4. Communities come together after mass shootings.

They do but often only temporarily. I reported from the Columbine and Aurora shootings from the first hours and through the first days (and 13 years and counting in the case of Columbine). I also traveled to Virginia Tech in 2007 days after the shooting on that campus.

More than $4.6 million in donations was raised for Columbine victims, but distributing it brought gut-wrenching questions and debates over how much to give to the families of those who died versus the injured.
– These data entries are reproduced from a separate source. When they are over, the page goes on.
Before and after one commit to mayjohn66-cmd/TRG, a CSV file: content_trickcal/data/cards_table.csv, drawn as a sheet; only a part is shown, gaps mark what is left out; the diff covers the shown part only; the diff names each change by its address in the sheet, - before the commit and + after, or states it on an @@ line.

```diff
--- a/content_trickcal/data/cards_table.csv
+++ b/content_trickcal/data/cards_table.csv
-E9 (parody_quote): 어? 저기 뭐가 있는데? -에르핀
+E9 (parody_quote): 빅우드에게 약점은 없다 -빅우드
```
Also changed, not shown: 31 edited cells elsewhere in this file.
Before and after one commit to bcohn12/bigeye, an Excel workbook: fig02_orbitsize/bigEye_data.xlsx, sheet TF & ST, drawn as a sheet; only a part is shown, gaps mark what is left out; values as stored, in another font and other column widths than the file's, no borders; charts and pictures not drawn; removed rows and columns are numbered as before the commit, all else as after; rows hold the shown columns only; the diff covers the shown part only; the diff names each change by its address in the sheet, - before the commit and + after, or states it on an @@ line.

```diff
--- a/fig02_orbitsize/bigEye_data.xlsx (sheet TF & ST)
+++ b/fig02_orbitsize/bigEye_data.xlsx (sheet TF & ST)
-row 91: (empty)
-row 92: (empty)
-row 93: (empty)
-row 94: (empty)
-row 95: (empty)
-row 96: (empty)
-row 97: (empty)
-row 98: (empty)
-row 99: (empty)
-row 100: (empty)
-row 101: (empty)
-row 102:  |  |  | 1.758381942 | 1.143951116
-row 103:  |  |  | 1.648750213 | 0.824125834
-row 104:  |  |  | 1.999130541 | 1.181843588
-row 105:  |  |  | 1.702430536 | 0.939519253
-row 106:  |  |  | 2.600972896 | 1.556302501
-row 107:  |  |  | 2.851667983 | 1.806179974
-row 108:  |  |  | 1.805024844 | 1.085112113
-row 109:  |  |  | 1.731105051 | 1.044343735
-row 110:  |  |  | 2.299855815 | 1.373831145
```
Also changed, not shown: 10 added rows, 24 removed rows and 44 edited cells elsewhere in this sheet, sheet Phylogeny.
Lawsuits, which usually follow mass shootings, also foster acrimony within the community. According to a study of the 1997 West Paducah, Ky., school shooting, suits were filed against students who had heard that something was going to happen and even against producers of the movie "The Basketball Diaries," which the shooter reportedly watched. The victims' families who brought the suits said acquaintances shunned them, they received hate mail and they were accused of wanting only money and stalling the healing process.

And soon after the Aurora shootings, another hyper-partisan debate on gun control began.

There is a sense of unity after mass shootings. But the threads begin to quickly unravel.

5. It can happen anywhere.

Yes, but mass shootings at schools tend to occur in suburbs and small towns, where high school is the main driver of social status. Students who feel like outsiders have few, if any, other places to turn for friends and self-esteem.

School shootings also tend to occur in the South and the West, where researchers have identified a "culture of honor," in which people place a high value on their reputation and, in some cases, are willing to fiercely defend it to the point of violence. This culture comes from long-standing regional traditions that combine chivalry with the need to defend one's property in places where law enforcement was sparse.

It has been translated to the schoolyard by shooters who retaliate with violence when they feel they have lost their status. A 2009 study by researchers at the University of Oklahoma found that states with a culture of honor had more than twice as many school shootings per capita as other states. Mapping just some locales shows the pattern: Bethel, Alaska; Springfield, Ore.; Littleton, Colo.; Pearl, Miss.; and West Paducah.

Similar issues of vengeance for a wrong, or a perceived wrong, committeed by individuals or society are also typical with adult shooters.

Writer Jeff Kass, a former reporter for the Rocky Mountain News, is the author of "Columbine: A True Crime Story." He wrote this for The Washington Post.


Unlimited Digital AccessOnly 25¢for 5 months